▸ **TASK REQUIREMENTS**:
The reply should contain each record below, returned exactly as given.

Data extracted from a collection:
==========

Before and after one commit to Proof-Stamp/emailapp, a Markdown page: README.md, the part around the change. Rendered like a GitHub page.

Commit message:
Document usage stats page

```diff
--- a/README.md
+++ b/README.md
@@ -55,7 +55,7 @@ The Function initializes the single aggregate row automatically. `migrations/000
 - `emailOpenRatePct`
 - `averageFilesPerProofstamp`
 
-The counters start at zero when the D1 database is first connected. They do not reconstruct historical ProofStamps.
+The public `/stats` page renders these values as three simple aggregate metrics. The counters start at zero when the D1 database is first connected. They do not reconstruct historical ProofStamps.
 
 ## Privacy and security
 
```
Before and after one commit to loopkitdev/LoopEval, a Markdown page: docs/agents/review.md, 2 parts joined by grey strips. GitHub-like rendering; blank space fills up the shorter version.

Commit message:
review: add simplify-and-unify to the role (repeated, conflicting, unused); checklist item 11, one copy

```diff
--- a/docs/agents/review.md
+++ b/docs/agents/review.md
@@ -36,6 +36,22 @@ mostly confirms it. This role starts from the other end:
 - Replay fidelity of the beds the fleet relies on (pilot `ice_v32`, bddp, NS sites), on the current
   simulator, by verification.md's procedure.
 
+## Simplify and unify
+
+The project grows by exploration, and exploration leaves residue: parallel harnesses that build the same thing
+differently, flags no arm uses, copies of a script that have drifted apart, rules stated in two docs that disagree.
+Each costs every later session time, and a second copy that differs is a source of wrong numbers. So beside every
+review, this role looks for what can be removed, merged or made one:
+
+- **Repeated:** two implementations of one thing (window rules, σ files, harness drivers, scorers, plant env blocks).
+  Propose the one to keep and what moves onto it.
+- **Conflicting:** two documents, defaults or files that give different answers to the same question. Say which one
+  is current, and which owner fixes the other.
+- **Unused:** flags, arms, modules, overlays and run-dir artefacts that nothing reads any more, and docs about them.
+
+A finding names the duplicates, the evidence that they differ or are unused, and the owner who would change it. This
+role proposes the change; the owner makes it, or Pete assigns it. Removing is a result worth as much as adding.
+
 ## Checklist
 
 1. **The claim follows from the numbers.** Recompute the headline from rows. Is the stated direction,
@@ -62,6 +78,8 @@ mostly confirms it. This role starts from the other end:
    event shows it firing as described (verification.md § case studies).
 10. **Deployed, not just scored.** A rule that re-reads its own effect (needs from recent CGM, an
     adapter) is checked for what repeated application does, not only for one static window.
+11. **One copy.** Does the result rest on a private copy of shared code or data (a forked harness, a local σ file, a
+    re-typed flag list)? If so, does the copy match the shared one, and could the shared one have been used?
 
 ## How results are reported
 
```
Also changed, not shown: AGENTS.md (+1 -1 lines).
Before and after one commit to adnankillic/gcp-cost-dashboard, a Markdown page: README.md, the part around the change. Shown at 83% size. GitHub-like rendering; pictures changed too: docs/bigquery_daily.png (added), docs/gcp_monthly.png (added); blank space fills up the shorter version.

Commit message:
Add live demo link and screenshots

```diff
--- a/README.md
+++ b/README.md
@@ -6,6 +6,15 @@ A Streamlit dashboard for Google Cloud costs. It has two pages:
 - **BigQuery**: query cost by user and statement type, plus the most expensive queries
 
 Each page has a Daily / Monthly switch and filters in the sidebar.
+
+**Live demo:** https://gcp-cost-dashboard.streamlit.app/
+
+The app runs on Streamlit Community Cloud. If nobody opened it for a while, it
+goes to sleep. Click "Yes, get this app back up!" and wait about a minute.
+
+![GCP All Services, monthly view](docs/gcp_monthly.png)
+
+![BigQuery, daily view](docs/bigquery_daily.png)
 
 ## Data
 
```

==========

▸ **SOLUTION TO THE PROBLEM**:
Before and after one commit to Proof-Stamp/emailapp, a Markdown page: README.md, the part around the change. Rendered like a GitHub page.

Commit message:
Document usage stats page

```diff
--- a/README.md
+++ b/README.md
@@ -55,7 +55,7 @@ The Function initializes the single aggregate row automatically. `migrations/000
 - `emailOpenRatePct`
 - `averageFilesPerProofstamp`
 
-The counters start at zero when the D1 database is first connected. They do not reconstruct historical ProofStamps.
+The public `/stats` page renders these values as three simple aggregate metrics. The counters start at zero when the D1 database is first connected. They do not reconstruct historical ProofStamps.
 
 ## Privacy and security
 
```
Before and after one commit to loopkitdev/LoopEval, a Markdown page: docs/agents/review.md, 2 parts joined by grey strips. GitHub-like rendering; blank space fills up the shorter version.

Commit message:
review: add simplify-and-unify to the role (repeated, conflicting, unused); checklist item 11, one copy

```diff
--- a/docs/agents/review.md
+++ b/docs/agents/review.md
@@ -36,6 +36,22 @@ mostly confirms it. This role starts from the other end:
 - Replay fidelity of the beds the fleet relies on (pilot `ice_v32`, bddp, NS sites), on the current
   simulator, by verification.md's procedure.
 
+## Simplify and unify
+
+The project grows by exploration, and exploration leaves residue: parallel harnesses that build the same thing
+differently, flags no arm uses, copies of a script that have drifted apart, rules stated in two docs that disagree.
+Each costs every later session time, and a second copy that differs is a source of wrong numbers. So beside every
+review, this role looks for what can be removed, merged or made one:
+
+- **Repeated:** two implementations of one thing (window rules, σ files, harness drivers, scorers, plant env blocks).
+  Propose the one to keep and what moves onto it.
+- **Conflicting:** two documents, defaults or files that give different answers to the same question. Say which one
+  is current, and which owner fixes the other.
+- **Unused:** flags, arms, modules, overlays and run-dir artefacts that nothing reads any more, and docs about them.
+
+A finding names the duplicates, the evidence that they differ or are unused, and the owner who would change it. This
+role proposes the change; the owner makes it, or Pete assigns it. Removing is a result worth as much as adding.
+
 ## Checklist
 
 1. **The claim follows from the numbers.** Recompute the headline from rows. Is the stated direction,
@@ -62,6 +78,8 @@ mostly confirms it. This role starts from the other end:
    event shows it firing as described (verification.md § case studies).
 10. **Deployed, not just scored.** A rule that re-reads its own effect (needs from recent CGM, an
     adapter) is checked for what repeated application does, not only for one static window.
+11. **One copy.** Does the result rest on a private copy of shared code or data (a forked harness, a local σ file, a
+    re-typed flag list)? If so, does the copy match the shared one, and could the shared one have been used?
 
 ## How results are reported
 
```
Also changed, not shown: AGENTS.md (+1 -1 lines).
Before and after one commit to adnankillic/gcp-cost-dashboard, a Markdown page: README.md, the part around the change. Shown at 83% size. GitHub-like rendering; pictures changed too: docs/bigquery_daily.png (added), docs/gcp_monthly.png (added); blank space fills up the shorter version.

Commit message:
Add live demo link and screenshots

```diff
--- a/README.md
+++ b/README.md
@@ -6,6 +6,15 @@ A Streamlit dashboard for Google Cloud costs. It has two pages:
 - **BigQuery**: query cost by user and statement type, plus the most expensive queries
 
 Each page has a Daily / Monthly switch and filters in the sidebar.
+
+**Live demo:** https://gcp-cost-dashboard.streamlit.app/
+
+The app runs on Streamlit Community Cloud. If nobody opened it for a while, it
+goes to sleep. Click "Yes, get this app back up!" and wait about a minute.
+
+![GCP All Services, monthly view](docs/gcp_monthly.png)
+
+![BigQuery, daily view](docs/bigquery_daily.png)
 
 ## Data
 
```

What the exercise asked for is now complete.